During 1941, Corwin was given complete control of The Columbia Workshop for a period of six months. Marketed as "26 By Corwin", the project required Corwin to conceive, write, cast, rehearse, produce and broadcast an original radio play every seven days. Perhaps Corwin's biggest triumph of 1941 was "We Hold These Truths", which had been written to celebrate the 150th anniversary of the Bill of Rights. Pearl Harbor was bombed a week before the broadcast was scheduled. Inquiring whether it would be appropriate to continue with the project with War news filling the airwaves, FDR himself said, "now more than ever". In 1942, the network sent Corwin to work with Edward R. Murrow reporting on conditions in wartime London in An American In England.

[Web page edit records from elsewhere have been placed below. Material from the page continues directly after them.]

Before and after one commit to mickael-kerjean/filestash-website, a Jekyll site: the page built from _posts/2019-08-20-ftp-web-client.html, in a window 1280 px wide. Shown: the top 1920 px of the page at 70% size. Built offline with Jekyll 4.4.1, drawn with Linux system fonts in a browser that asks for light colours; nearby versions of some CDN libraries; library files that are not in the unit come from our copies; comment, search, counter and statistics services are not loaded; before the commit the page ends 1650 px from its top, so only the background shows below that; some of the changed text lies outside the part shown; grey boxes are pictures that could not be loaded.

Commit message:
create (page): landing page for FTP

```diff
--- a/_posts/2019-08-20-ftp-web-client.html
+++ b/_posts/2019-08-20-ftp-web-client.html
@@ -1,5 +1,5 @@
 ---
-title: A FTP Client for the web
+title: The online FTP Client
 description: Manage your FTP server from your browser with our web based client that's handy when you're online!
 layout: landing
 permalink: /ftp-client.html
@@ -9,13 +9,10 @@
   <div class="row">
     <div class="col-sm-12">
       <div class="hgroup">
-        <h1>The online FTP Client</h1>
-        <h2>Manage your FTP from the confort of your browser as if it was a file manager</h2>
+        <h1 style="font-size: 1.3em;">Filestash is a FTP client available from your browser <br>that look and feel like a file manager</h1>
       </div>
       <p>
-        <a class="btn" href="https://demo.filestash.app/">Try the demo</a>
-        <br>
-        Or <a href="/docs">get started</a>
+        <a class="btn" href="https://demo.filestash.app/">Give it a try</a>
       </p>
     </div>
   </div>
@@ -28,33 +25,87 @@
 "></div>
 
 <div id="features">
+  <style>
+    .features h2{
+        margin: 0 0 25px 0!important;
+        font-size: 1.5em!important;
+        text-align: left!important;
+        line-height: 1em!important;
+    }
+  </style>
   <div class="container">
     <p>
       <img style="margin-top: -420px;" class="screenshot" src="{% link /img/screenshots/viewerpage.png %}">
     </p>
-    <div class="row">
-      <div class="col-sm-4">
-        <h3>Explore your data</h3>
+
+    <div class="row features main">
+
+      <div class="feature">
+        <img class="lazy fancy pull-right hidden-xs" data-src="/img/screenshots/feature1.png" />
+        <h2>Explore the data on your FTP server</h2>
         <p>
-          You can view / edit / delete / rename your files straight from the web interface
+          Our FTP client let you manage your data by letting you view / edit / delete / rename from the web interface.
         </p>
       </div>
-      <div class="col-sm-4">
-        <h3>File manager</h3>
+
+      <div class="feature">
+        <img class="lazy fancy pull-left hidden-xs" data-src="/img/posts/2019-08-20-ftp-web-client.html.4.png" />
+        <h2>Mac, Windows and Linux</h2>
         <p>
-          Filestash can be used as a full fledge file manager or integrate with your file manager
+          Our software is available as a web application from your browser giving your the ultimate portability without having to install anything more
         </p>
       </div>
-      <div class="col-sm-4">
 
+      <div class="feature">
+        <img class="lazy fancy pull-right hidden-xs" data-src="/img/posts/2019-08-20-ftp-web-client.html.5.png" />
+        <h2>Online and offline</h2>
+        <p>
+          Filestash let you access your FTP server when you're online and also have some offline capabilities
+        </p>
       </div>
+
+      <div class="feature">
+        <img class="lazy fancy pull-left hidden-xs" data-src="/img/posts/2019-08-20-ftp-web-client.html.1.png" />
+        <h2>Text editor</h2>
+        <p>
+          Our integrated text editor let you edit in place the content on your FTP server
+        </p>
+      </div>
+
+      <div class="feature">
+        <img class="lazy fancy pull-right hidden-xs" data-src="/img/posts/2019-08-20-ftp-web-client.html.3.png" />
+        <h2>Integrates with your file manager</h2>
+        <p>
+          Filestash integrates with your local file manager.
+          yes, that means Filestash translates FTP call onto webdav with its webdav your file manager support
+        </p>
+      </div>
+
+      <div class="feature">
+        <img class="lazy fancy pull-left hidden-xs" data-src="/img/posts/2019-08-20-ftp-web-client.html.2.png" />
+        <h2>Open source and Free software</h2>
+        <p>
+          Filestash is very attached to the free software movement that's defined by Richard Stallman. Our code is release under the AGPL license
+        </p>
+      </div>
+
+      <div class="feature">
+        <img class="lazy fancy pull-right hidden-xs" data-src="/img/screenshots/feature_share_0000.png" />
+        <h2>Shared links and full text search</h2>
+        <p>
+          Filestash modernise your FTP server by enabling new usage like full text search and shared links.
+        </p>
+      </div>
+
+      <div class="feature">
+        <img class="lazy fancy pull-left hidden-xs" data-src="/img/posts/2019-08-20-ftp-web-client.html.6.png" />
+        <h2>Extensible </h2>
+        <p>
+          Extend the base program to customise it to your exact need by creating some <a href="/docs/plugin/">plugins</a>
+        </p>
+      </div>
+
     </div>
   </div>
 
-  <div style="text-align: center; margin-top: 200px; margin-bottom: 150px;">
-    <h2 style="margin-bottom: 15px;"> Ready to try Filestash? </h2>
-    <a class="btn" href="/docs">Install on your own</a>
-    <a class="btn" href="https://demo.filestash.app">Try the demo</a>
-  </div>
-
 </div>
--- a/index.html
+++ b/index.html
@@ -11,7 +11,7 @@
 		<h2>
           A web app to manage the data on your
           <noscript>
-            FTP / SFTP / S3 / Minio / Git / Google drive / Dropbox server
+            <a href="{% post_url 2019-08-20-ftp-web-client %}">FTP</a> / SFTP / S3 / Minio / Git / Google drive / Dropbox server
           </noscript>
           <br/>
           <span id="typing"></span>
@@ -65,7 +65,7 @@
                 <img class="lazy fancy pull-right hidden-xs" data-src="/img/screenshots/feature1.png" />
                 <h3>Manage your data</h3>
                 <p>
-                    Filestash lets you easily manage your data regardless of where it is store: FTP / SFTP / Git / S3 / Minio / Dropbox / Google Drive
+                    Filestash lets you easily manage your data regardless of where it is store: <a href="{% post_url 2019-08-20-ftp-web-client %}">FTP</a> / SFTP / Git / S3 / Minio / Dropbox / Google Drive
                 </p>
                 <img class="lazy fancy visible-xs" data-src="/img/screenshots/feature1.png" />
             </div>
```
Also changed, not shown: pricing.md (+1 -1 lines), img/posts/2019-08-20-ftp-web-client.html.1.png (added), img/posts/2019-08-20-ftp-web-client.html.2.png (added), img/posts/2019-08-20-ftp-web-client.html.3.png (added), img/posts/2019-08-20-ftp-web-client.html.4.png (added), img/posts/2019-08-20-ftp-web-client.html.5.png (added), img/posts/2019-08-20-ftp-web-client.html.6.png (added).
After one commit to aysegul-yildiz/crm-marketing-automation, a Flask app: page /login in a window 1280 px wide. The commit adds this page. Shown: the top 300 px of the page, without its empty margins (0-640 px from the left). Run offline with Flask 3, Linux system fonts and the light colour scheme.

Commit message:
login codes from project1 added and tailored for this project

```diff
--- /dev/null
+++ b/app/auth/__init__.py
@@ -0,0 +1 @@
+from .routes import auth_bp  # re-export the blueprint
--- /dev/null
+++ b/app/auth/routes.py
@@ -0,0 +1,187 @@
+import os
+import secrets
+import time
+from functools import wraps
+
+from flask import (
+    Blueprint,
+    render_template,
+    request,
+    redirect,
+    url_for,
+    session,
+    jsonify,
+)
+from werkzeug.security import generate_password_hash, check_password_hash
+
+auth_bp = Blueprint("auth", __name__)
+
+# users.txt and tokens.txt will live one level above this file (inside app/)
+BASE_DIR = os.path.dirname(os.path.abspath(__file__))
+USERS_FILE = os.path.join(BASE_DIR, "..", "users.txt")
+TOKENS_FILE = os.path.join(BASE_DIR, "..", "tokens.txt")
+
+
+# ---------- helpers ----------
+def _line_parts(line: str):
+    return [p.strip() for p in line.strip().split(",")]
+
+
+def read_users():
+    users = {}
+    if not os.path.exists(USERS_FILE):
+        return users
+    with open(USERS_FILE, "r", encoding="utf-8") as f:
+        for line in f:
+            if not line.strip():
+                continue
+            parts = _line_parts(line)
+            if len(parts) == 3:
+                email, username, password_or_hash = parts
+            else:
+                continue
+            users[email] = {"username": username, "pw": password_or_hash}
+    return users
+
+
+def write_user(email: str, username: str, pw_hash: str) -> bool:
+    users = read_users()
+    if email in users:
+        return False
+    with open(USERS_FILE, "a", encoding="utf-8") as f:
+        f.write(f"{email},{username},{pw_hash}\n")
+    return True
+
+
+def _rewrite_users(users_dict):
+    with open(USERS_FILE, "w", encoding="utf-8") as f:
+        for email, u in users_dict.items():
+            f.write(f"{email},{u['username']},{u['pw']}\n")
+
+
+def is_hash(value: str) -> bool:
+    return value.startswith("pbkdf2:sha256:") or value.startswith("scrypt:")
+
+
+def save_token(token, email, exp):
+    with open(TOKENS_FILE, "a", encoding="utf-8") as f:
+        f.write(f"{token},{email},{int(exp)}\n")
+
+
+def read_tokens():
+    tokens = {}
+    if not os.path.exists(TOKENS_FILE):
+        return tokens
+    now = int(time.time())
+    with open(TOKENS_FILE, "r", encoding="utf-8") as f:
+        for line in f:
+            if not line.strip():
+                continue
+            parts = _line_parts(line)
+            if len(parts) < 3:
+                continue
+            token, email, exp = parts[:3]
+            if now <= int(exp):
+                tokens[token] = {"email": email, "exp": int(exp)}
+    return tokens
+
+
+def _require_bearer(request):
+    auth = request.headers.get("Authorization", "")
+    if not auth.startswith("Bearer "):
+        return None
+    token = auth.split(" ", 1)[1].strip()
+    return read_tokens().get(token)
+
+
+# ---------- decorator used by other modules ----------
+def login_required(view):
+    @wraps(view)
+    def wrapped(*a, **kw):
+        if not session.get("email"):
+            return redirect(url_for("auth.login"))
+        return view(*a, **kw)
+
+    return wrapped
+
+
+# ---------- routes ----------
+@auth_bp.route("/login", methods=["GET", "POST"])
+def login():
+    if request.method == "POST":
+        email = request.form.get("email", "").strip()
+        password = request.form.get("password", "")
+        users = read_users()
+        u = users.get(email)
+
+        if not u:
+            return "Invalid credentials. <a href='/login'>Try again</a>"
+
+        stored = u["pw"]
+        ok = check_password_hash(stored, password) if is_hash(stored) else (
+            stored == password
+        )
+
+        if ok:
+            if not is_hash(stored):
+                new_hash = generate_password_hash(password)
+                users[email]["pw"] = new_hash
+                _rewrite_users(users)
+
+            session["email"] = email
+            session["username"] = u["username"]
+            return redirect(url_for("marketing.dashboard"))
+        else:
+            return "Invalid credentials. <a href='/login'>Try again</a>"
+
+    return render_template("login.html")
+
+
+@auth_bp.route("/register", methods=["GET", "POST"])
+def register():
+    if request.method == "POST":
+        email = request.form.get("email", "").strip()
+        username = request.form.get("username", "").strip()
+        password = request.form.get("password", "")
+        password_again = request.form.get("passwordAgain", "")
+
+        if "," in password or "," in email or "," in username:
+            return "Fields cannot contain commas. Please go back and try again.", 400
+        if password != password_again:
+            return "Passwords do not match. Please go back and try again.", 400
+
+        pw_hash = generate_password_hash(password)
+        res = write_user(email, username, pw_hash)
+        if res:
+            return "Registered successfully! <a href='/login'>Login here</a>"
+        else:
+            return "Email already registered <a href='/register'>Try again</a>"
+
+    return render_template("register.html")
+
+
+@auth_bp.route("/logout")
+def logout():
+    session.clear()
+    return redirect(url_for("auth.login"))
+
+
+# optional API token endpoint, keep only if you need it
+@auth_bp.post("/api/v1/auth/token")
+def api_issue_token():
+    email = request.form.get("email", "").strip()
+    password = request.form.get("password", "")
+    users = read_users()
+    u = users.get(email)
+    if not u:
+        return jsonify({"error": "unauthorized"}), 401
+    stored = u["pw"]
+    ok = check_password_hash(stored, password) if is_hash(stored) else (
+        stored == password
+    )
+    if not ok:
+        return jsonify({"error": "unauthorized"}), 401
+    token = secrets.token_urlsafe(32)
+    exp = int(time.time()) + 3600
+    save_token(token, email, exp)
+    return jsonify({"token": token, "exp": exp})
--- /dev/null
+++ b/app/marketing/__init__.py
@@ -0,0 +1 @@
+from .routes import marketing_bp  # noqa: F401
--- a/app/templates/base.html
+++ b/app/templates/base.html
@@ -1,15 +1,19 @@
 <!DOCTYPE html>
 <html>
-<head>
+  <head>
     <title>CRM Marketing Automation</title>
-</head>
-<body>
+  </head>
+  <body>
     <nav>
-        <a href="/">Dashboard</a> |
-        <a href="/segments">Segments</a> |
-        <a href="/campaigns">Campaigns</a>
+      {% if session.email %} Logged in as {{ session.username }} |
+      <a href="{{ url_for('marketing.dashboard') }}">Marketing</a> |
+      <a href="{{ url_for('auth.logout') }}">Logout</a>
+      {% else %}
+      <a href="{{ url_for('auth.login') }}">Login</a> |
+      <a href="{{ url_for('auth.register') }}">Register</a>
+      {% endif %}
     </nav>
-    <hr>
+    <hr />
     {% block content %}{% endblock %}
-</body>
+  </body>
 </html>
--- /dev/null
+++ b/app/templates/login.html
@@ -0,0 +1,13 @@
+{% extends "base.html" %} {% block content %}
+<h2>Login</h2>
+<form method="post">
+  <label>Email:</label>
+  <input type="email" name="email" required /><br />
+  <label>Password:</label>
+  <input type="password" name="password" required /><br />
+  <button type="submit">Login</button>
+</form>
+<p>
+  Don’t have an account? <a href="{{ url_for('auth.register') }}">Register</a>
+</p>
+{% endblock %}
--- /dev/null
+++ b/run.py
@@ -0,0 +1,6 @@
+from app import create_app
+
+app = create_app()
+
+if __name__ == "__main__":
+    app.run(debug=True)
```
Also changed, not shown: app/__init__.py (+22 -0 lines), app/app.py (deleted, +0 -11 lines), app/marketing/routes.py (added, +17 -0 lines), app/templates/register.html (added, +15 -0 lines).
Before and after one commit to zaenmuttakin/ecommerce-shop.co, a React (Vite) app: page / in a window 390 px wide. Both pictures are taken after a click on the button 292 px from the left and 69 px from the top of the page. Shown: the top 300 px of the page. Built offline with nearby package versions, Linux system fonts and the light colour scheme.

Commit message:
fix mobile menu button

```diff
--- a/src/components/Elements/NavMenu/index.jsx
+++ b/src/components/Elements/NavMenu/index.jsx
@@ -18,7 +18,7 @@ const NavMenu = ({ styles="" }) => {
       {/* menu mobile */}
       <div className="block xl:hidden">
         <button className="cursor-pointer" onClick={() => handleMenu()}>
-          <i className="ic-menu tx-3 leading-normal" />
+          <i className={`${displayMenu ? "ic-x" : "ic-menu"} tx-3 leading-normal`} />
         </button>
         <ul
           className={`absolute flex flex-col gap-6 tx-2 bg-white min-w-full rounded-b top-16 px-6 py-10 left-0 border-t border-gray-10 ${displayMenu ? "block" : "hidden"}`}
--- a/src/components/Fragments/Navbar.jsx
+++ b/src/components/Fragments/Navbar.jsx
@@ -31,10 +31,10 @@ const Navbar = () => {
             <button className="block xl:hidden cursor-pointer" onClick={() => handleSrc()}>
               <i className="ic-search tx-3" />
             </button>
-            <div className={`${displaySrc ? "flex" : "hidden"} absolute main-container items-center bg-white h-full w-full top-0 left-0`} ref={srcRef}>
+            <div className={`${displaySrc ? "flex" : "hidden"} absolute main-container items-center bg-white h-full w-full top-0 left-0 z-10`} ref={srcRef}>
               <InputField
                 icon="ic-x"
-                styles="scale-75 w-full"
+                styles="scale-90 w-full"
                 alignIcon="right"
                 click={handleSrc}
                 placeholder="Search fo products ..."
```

With war related work beginning to wind down, CBS was ready to begin taking advantage of Corwin's artistic prowess again. Columbia Presents Corwin was intended as a showcase of the writer/producer's work during the 1944 and 1945 seasons. The effort was not meant to be as intense as 26 By Corwin. In fact, several of the episodes over the two seasons featured reused scripts.
Both the reused scripts and the original episodes reflected the high standards of Corwin's writing. "26" had opened with a whimsical play called "A Radio Primer" that poked fun at the self-importance of the Radio Industry. For Columbia Presents, Corwin opened the series with "A Movie Primer". One of the lessons in this Primer was "K Is for Kiss. Kisses are where movies have it all over radio." The program reflected Corwin's wide ranging in social issues, along with the laughs. A series of three episodes explored world cities, Cromer, England, New York and Tel Aviv, and how the War affected them. An artistic highlight of the show was "An American Trilogy" featuring the works of Carl Sandburg, Thomas Wolfe and Walt Whitman.
The War was drawing to a close, and for Corwin there were still serious thoughts to think. The episode "Untitled" was a study of an average soldier who dies in battle for his country. "Home For The Fourth" explores the things that make America great, and why our boys were continuing the fight.
Corwin's most famous broadcast, "On A Note Of Triumph", was written and broadcast at this time but was not part of Columbia Presents. "A Note" was a celebration of Victory in Europe, but Corwin was well aware the job was not finished. "Fourteen August" was the VJ day broadcast and took the form of a soliloquy by Orson Welles. Welles acknowledged that victory came because "God and Uranium" were on our side. The original broadcast was only 15 minutes but was later rebroadcast with Welles and Olivia de Havilland. As the War ended, Corwin chose to close down the series and move on to other projects.
These recordings are also included on Volume 2 of the Corwin Collection.